UPDATE: 1:10 p.m. EST -- GLAAD, the nation's largest media advocacy group for the gay, lesbian, bisexual and transgender community, on Wednesday blasted a bill passed by the South Dakota Legislature that requires public schools to create separate, but equal bathroom and locker room facilities for transgender youths. The bill, which awaits the signature or veto from the state's Republican governor, would stigmatize transgender students, forcing them to out themselves by using a separate bathroom, GLAAD said.
“As the mother of twins, when I send my kids to school, I expect them to be safe and shielded from ridicule,” Sarah Kate Ellis, the GLAAD president and CEO, said in a statement. “This discriminatory bill puts our children in harm’s way, fueling stigma, bullying, and a climate of hate," she added, urging Gov. Dennis Daugaard to veto the "mean-spirited and destructive bill.”
Unless activists and members of South Dakota's lesbian, gay, transgender and bisexual community are successful in convincing their governor otherwise, the state could soon become the first that bans transgender students in public schools from using restrooms consistent with their gender identity.

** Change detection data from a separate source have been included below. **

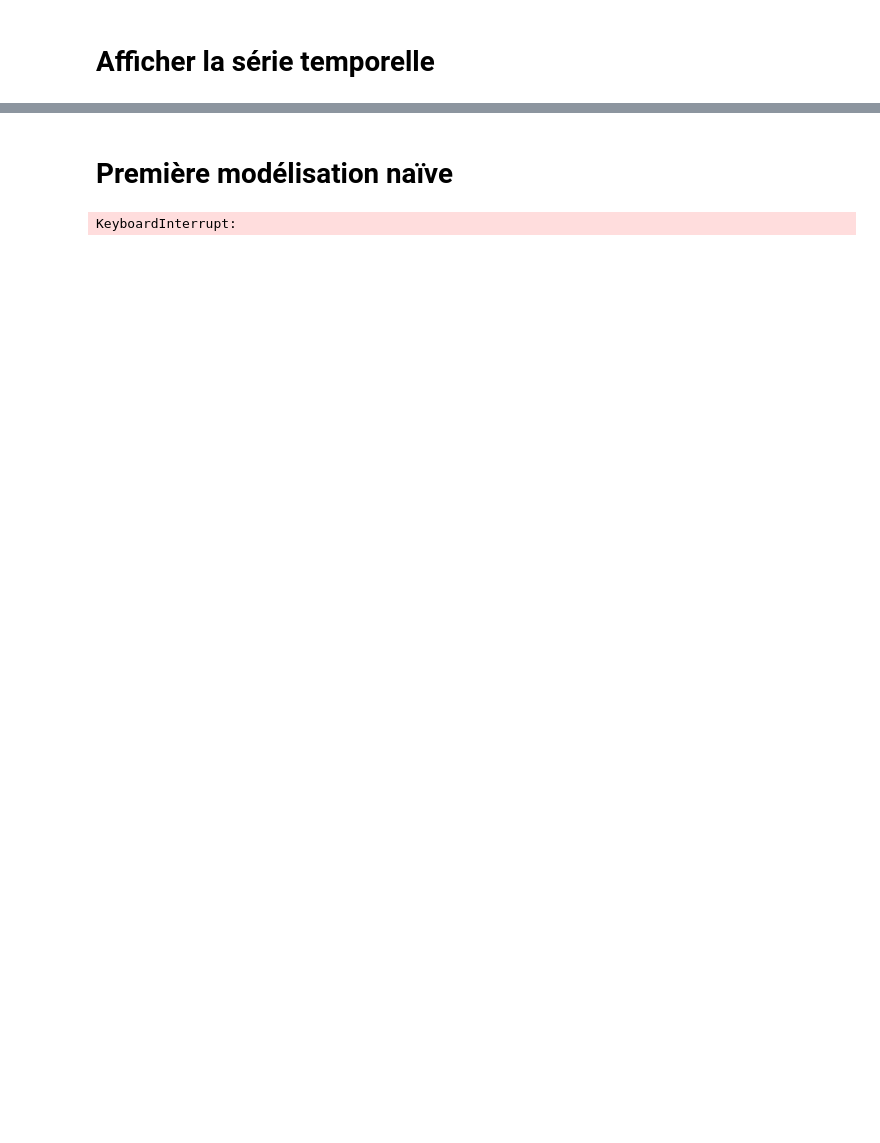
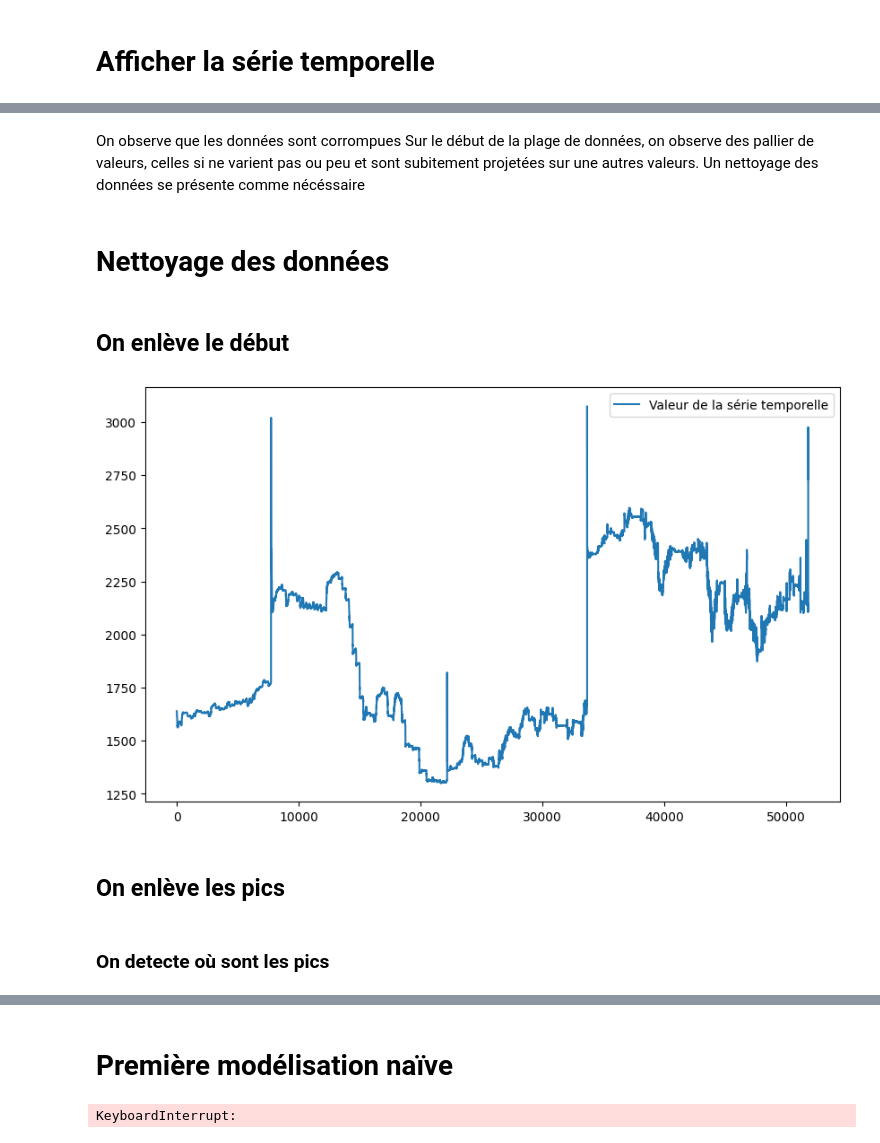
Before and after one commit to PiDchsn/Projet-RI, a Jupyter notebook: Analyse.ipynb, the cells around one changed output, grey strips where cells are left out. Saved outputs shown, nothing was run; the diff lists cells and outputs as text; code cells hidden in the pictures; blank space fills up the shorter version.

```diff
--- a/Analyse.ipynb
+++ b/Analyse.ipynb
@@ -37,0 +32,22 @@ plt.show()
+# %% [markdown]
+On observe que les données sont corrompues
+Sur le début de la plage de données, on observe des pallier de valeurs, celles si ne varient pas ou peu et sont subitement projetées sur une autres valeurs.
+Un nettoyage des données se présente comme nécéssaire
+# %% [markdown]
+# Nettoyage des données
+# %% [markdown]
+## On enlève le début
+# %%
+data_crop = data[16656:, 2]
+
+time_serie_crop = pd.Series(data_crop, dtype='float64')
+plt.figure(figsize=(10, 6))
+plt.plot(time_serie_crop, label='Valeur de la série temporelle')
+plt.legend()
+plt.show()
+# %% [output]
+[figure, added]
+# %% [markdown]
+## On enlève les pics
+# %% [markdown]
+### On detecte où sont les pics
```
Also changed, not shown: parts of 9 cells of this notebook.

In a 20-15 vote, the state Senate gave final approval of a bill already passed last month by the state House of Representatives on the issue of restricting gendered school facilities to use by students of the same biological sex, according to CNN.
While South Dakota Gov. Dennis Daugaard, a Republican, mulls signing the legislation, civil liberties groups said they planned to speak out on the potential harm the bill could cause to transgender students. Heather Smith, executive director of the American Civil Liberties Union in South Dakota, noted Tuesday how the bill targets already “vulnerable transgender students” with policies that are patently discriminatory.
“Lawmakers heard from South Dakota parents, teachers, students, school counselors, clergy, and mental health professionals who wrote emails and traveled to Pierre [the capital] from all corners of the state to testify and demonstrate the ways in which this bill does real harm to transgender students,” Smith said in a statement. But because elected representatives have chosen not to listen to constituents most affected by the legislation, “South Dakota stands to lose,” she added.
The bill stipulates that if a student identifies as transgender and a parent "consents to that assertion in writing," the student can be given separate single-occupancy restrooms, locker rooms and shower facilities. The separate facilities should be a “reasonable accommodation” for transgender students, CNN reports.
Daugaard, who planned to listen to recorded testimony from state Senate and House consideration of the bill before making a decision about signing, has said the measure sounds like a good idea, the Argus Leader reported. Meanwhile, conservative Christian groups have praised the bill.
"This is such the right thing to do to protect all of our students," said Dale Bartscher, spokesman of Family Heritage Alliance Action. "It's a privacy bill; it's a modesty bill. It's sensible, South Dakota common sense."
But members of the transgender community couldn’t disagree with Bartscher more. Rebecca Dodds, parent of a transgender teenager in South Dakota, said her son lived in fear at school because of the lack of supportive policies. The transgender bathroom bill will only make it worse, she said.
“Forcing schools to adhere to a policy that singles out transgender children like my son makes them more likely to experience harassment and violence in school,” Dodds said in a statement released by the ACLU.
Terri Bruce, a transgender South Dakotan, said feelings of isolation have been linked to an increased rate of suicide attempts among transgender teens. “I feel the pain [transgender students] will feel when they are segregated from their peers because some adults are uncomfortable with them,” Bruce said in the ACLU statement. “There will be suicide attempts. And there will come a day when one of those attempts is successful. I don’t think this bill is worth the life of even one child.”